* What this task involves
Take each line in the entries below that holds "data" and show it.
[[ Extracted material open ]]
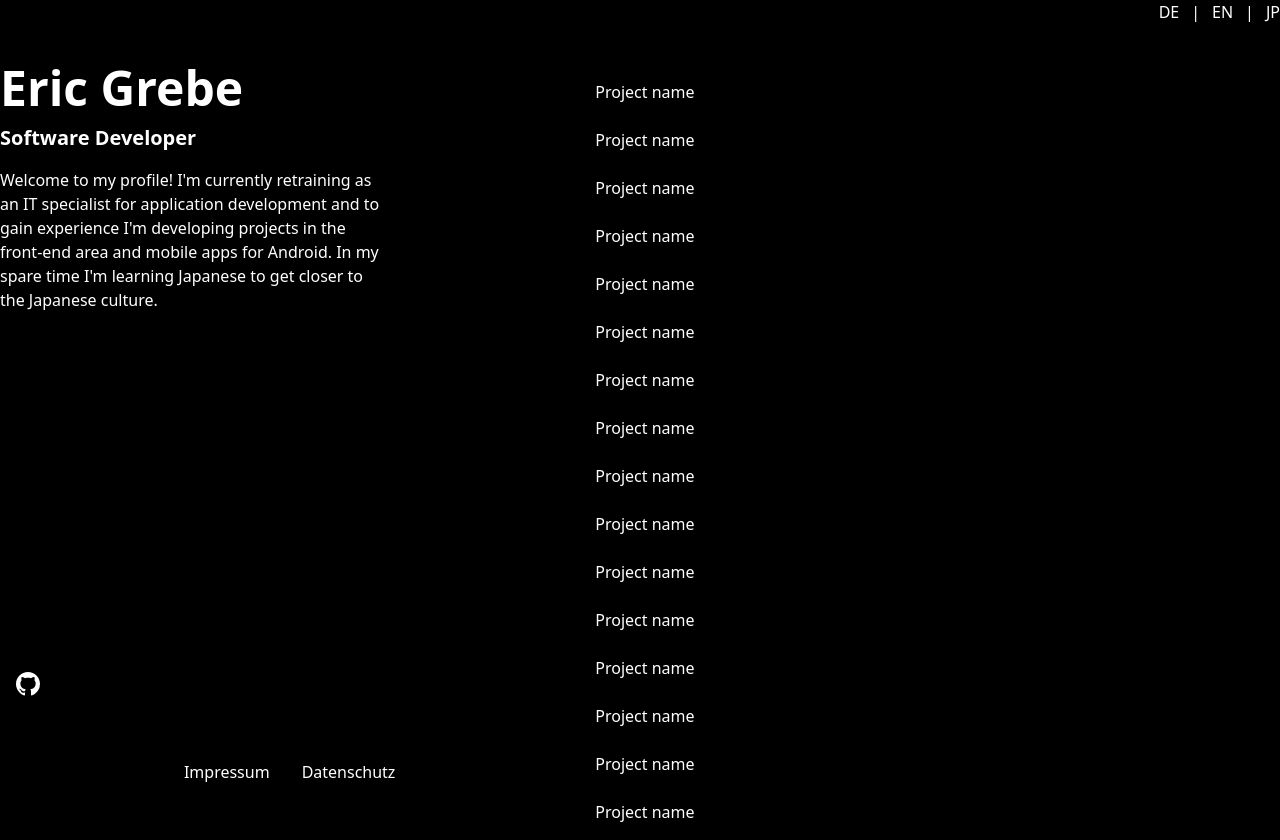
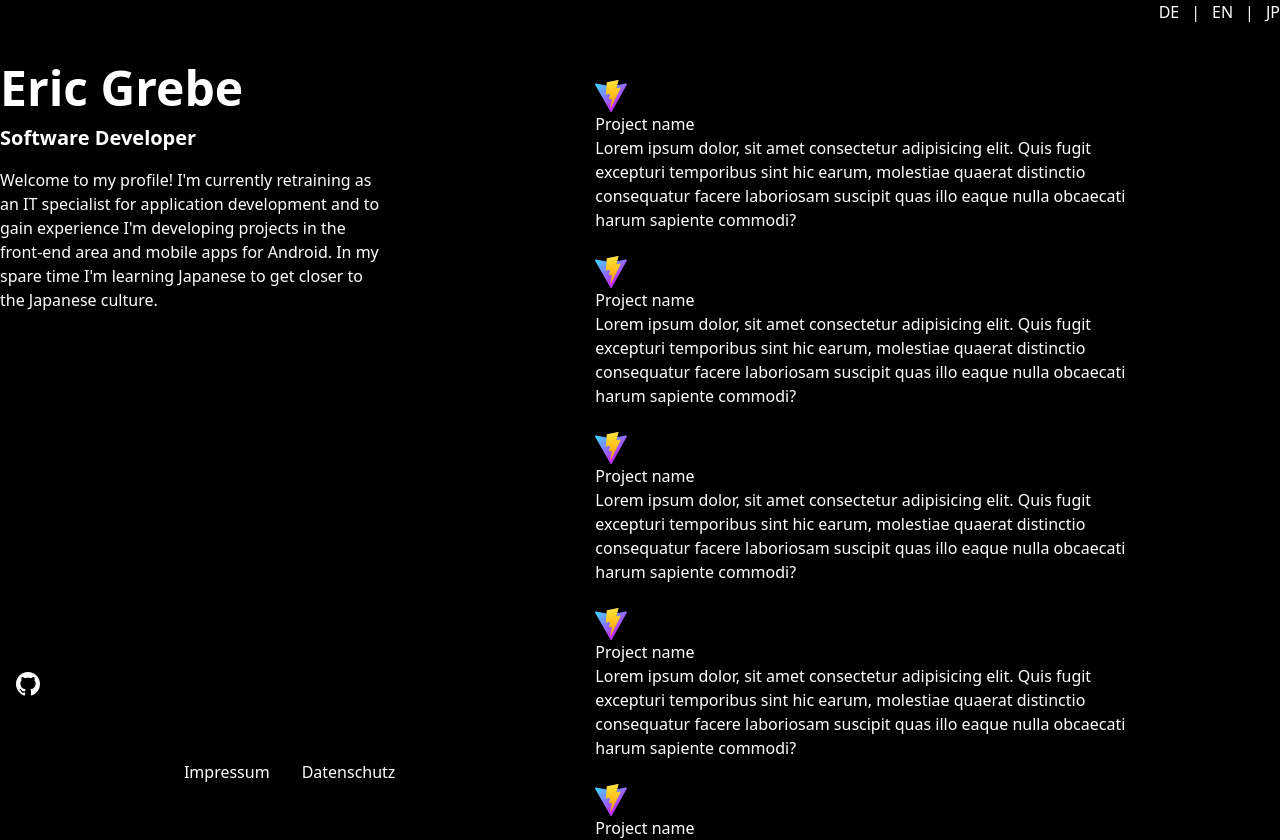
Before and after one commit to Jiyuu5/PortfolioWebsite, a React (Vite) app: page / in a window 1280 px wide. Shown: the top 840 px of the page. Built offline with nearby package versions, Linux system fonts and the light colour scheme.

Commit message:
Edit project component

```diff
--- a/src/App.jsx
+++ b/src/App.jsx
@@ -8,10 +8,12 @@ import { useState } from "react";
 export default function App() {
   const [currentLanguage, setCurrentLanguage] = useState("en");
 
+  // Sets a new Language to the whole page
   function handleSetLanguage(language) {
     setCurrentLanguage(language);
   }
 
+  // Website HTML main structure
   return (
     <div className="mx-auto max-w-2xl lg:max-w-7xl">
       <Header handleSetLanguage={handleSetLanguage} />
--- a/src/components/Card.jsx
+++ b/src/components/Card.jsx
@@ -1,8 +1,56 @@
+/* eslint-disable react/no-unknown-property */
 export default function Card() {
   return (
     <>
       <div className="text-white p-2 mb-2">
+        <svg
+          xmlns="http://www.w3.org/2000/svg"
+          aria-hidden="true"
+          role="img"
+          width="31.88"
+          height="32"
+          preserveAspectRatio="xMidYMid meet"
+          viewBox="0 0 256 257"
+        >
+          <defs>
+            <linearGradient
+              id="IconifyId1813088fe1fbc01fb466"
+              x1="-.828%"
+              x2="57.636%"
+              y1="7.652%"
+              y2="78.411%"
+            >
+              <stop offset="0%" stop-color="#41D1FF"></stop>
+              <stop offset="100%" stop-color="#BD34FE"></stop>
+            </linearGradient>
+            <linearGradient
+              id="IconifyId1813088fe1fbc01fb467"
+              x1="43.376%"
+              x2="50.316%"
+              y1="2.242%"
+              y2="89.03%"
+            >
+              <stop offset="0%" stop-color="#FFEA83"></stop>
+              <stop offset="8.333%" stop-color="#FFDD35"></stop>
+              <stop offset="100%" stop-color="#FFA800"></stop>
+            </linearGradient>
+          </defs>
+          <path
+            fill="url(#IconifyId1813088fe1fbc01fb466)"
+            d="M255.153 37.938L134.897 252.976c-2.483 4.44-8.862 4.466-11.382.048L.875 37.958c-2.746-4.814 1.371-10.646 6.827-9.67l120.385 21.517a6.537 6.537 0 0 0 2.322-.004l117.867-21.483c5.438-.991 9.574 4.796 6.877 9.62Z"
+          ></path>
+          <path
+            fill="url(#IconifyId1813088fe1fbc01fb467)"
+            d="M185.432.063L96.44 17.501a3.268 3.268 0 0 0-2.634 3.014l-5.474 92.456a3.268 3.268 0 0 0 3.997 3.378l24.777-5.718c2.318-.535 4.413 1.507 3.936 3.838l-7.361 36.047c-.495 2.426 1.782 4.5 4.151 3.78l15.304-4.649c2.372-.72 4.652 1.36 4.15 3.788l-11.698 56.621c-.732 3.542 3.979 5.473 5.943 2.437l1.313-2.028l72.516-144.72c1.215-2.423-.88-5.186-3.54-4.672l-25.505 4.922c-2.396.462-4.435-1.77-3.759-4.114l16.646-57.705c.677-2.35-1.37-4.583-3.769-4.113Z"
+          ></path>
+        </svg>
         <h2>Project name</h2>
+        <p>
+          Lorem ipsum dolor, sit amet consectetur adipisicing elit. Quis fugit
+          excepturi temporibus sint hic earum, molestiae quaerat distinctio
+          consequatur facere laboriosam suscipit quas illo eaque nulla obcaecati
+          harum sapiente commodi?
+        </p>
       </div>
     </>
   );
--- a/src/components/data.js
+++ b/src/components/data.js
@@ -12,6 +12,6 @@ export const DESCRIPTIONS = {
   jp: {
     title: "アプリケーション開発のITスペシャリスト",
     description:
-      "私のプロフィールへようこそ！現在、アプリケーション開発のITスペシャリストとして再研修中で、経験を積むために、フロントエンド領域とAndroid向けモバイルアプリのプロジェクトを開発しています。余暇には日本の文化に近づくために日本語を勉強しています。",
+      "私のプロフィールへようこそ！現在、アプリケーション開発のITスペシャリストとして再研修中で、経験を積むために、フロントエンド領域とアンドロイド向けモバイルアプリのプロジェクトを開発しています。余暇には日本の文化に近づくために日本語を勉強しています。",
   },
 };
```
[[ Extracted material closed ]]
* Solution for this exercise
--- a/src/components/data.js
+++ b/src/components/data.js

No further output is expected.